It seems Freedom Debt Relief negotiated some excellent settlements, you are on the hook for the fee already, and rebuilding credit is incredibly easy. See this.
What you seem to be asking for a commonly called a “pay to delete.” There is no guarantee a creditor would do that. Not sure what the benefit is to them since there are some real consequences to doing that and fewer benefits.
Besides, I think the horse is out of the barn already. If you decide to pay the creditors back in full, you would still owe Freedom for the work they have already performed for you. So you’d wind up paying much more in the long run.
My advice would be to stick with Freedom, pay your settlements off and pay Freedom for the services you contracted for, and then focus on improving your credit ASAP.
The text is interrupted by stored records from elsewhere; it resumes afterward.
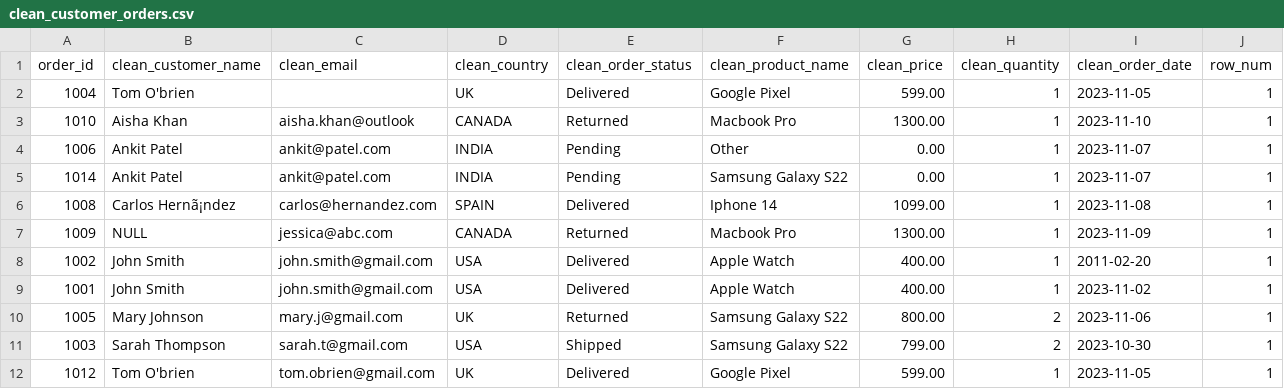
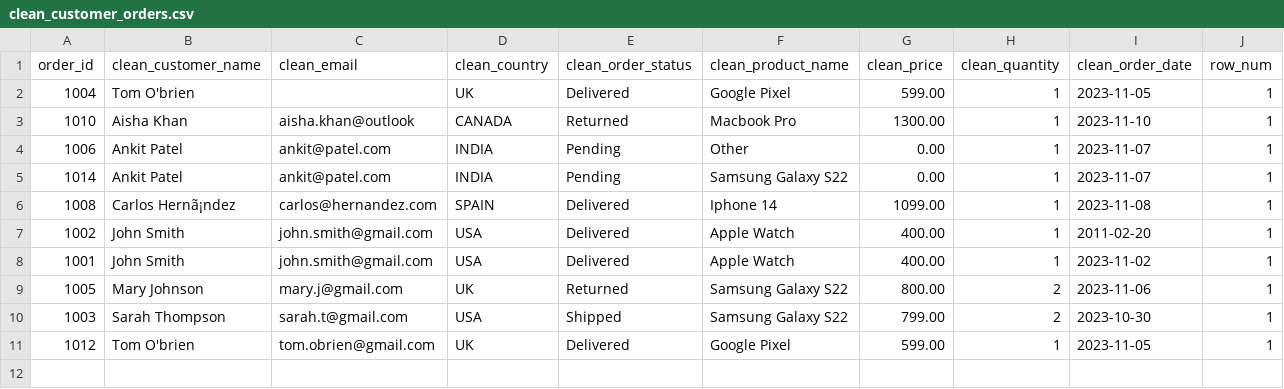
Before and after one commit to josstephenson/SQL-Cleaning-Customer-Orders, a CSV file: clean_customer_orders.csv, drawn as a sheet; the diff names each change by its address in the sheet, - before the commit and + after, or states it on an @@ line.

Commit message:
Add files via upload

```diff
--- a/clean_customer_orders.csv
+++ b/clean_customer_orders.csv
-row 7: 1009 | NULL | jessica@abc.com | CANADA | Returned | Macbook Pro | 1300.00 | 1 | 2023-11-09 | 1
```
The good news here is your husband has healed, and things are certainly looking up.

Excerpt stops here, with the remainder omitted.